With 15 games gone in the season City see themselves two points clear at the top of the Premier League table, having dropped only seven points to date - and importantly, with visits to Tottenham, United, Liverpool and Chelsea out of the way. After 15 games of a Premier League season no side has achieved the same points total City have reached and the lead is only the size it is due to the form of other sides, with United and Tottenham possessing points totals that would have seen them in top spot themselves over the majority of seasons.
City started the brighter side, the early goal from Mario Balotelli providing the platform their impressive start. The front players in particular troubled their opponents, pressing and pressuring Chelsea's defence. Before Chelsea had mustered a chance themselves City could have added to their lead but after the opening 25-30 minutes (and where they could have been awarded a penalty) the spark from their play diminished with Chelsea's midfield taking a greater hold of the game, with Romeu neat and compact in possession and Ramires a driving and thrusting force (out ‘Yaya-ing' Yaya?) and some poor defensive play from City (firstly allowing Sturridge to cross and then leaving Meireles unmarked) saw Chelsea level. With Clichy getting a second yellow on the hour there was an inevitability about how the game would play out: David Silva unable to command the game and the front pairing of Mario Balotelli and Sergio Aguero no longer the harrying and lively presence they had been early, and Chelsea got their winner from the spot after Joleon Lescott handled.
City had the better of the passing numbers, as they are inclined to do in games, but there was some key areas when looking at the stats from the game. Chelsea had the edge in attacking half passes (216/303 to 177/243), final third entries (75-51) and final third passes (108-153 to 72-109). From an attacking perspective, Chelsea were also ahead and won the shot battle (10-6) and created more chances (16-7) - also evidenced by City making more clearances (22-5) and blocks (5-1), as Chelsea's dominance in the second half (particular following Clichy's red card) in terms of territorial advantage was clear.

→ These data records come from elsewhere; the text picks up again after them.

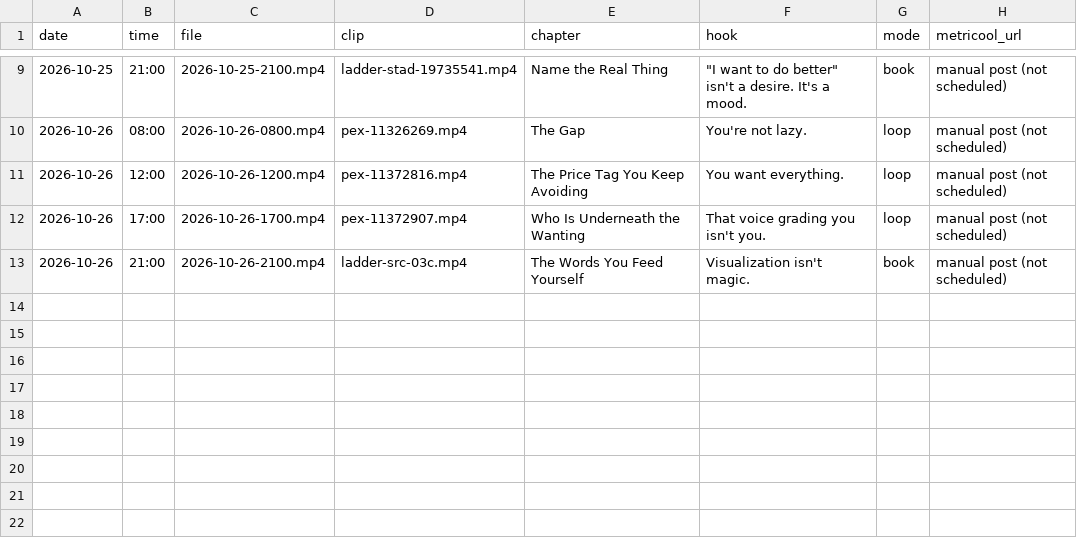
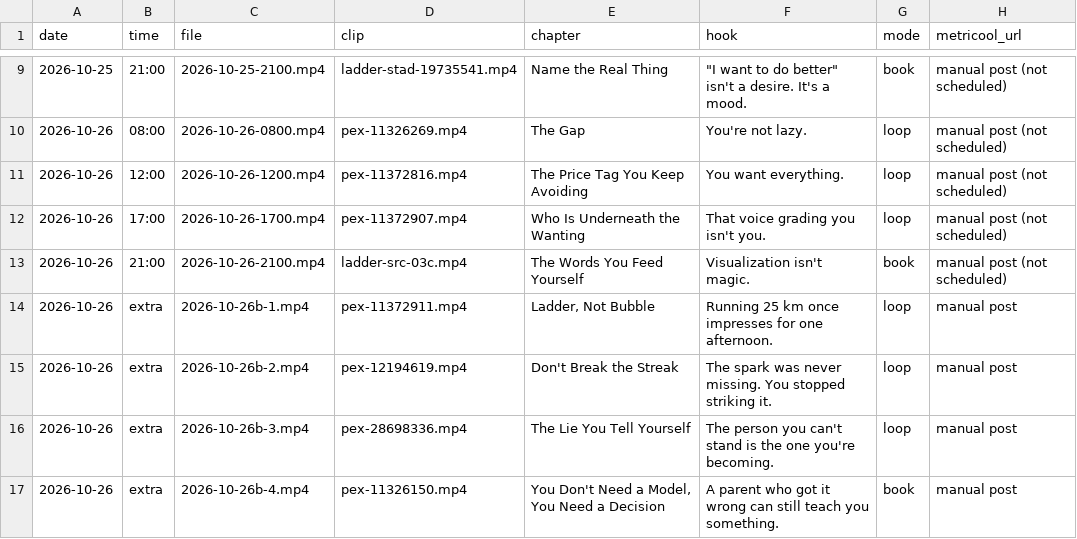
Before and after one commit to adriaanisufi-ops/ladder-content, a CSV file: log.csv, drawn as a sheet; only a part is shown, gaps mark what is left out.

```diff
--- a/log.csv
+++ b/log.csv
@@ -13 +13,5 @@ date,time,file,clip,chapter,hook,mode,metricool_url
 2026-10-26,21:00,2026-10-26-2100.mp4,ladder-src-03c.mp4,The Words You Feed Yourself,Visualization isn't magic.,book,manual post (not scheduled)
+2026-10-26,extra,2026-10-26b-1.mp4,pex-11372911.mp4,"Ladder, Not Bubble",Running 25 km once impresses for one afternoon.,loop,manual post
+2026-10-26,extra,2026-10-26b-2.mp4,pex-12194619.mp4,Don't Break the Streak,The spark was never missing. You stopped striking it.,loop,manual post
+2026-10-26,extra,2026-10-26b-3.mp4,pex-28698336.mp4,The Lie You Tell Yourself,The person you can't stand is the one you're becoming.,loop,manual post
+2026-10-26,extra,2026-10-26b-4.mp4,pex-11326150.mp4,"You Don't Need a Model, You Need a Decision",A parent who got it wrong can still teach you something.,book,manual post
```
Also changed, not shown: 1 other file.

It is difficult to underplay the significance of the win for Chelsea. With their season under threat, they have posted back to back Premier League wins and avoided elimination from the Champions League over the past week. The relief and celebration (from players and fans) at the final whistle spoke volumes and they now trail City by seven points, not the 10 or 13 it would have been had City drawn or won. Andre Villas-Boas talked up their title chances after the game but seven points is still some difference to clawback. Chelsea may not be out of the Premier League race but it is too early to suggest they are right back in the thick it.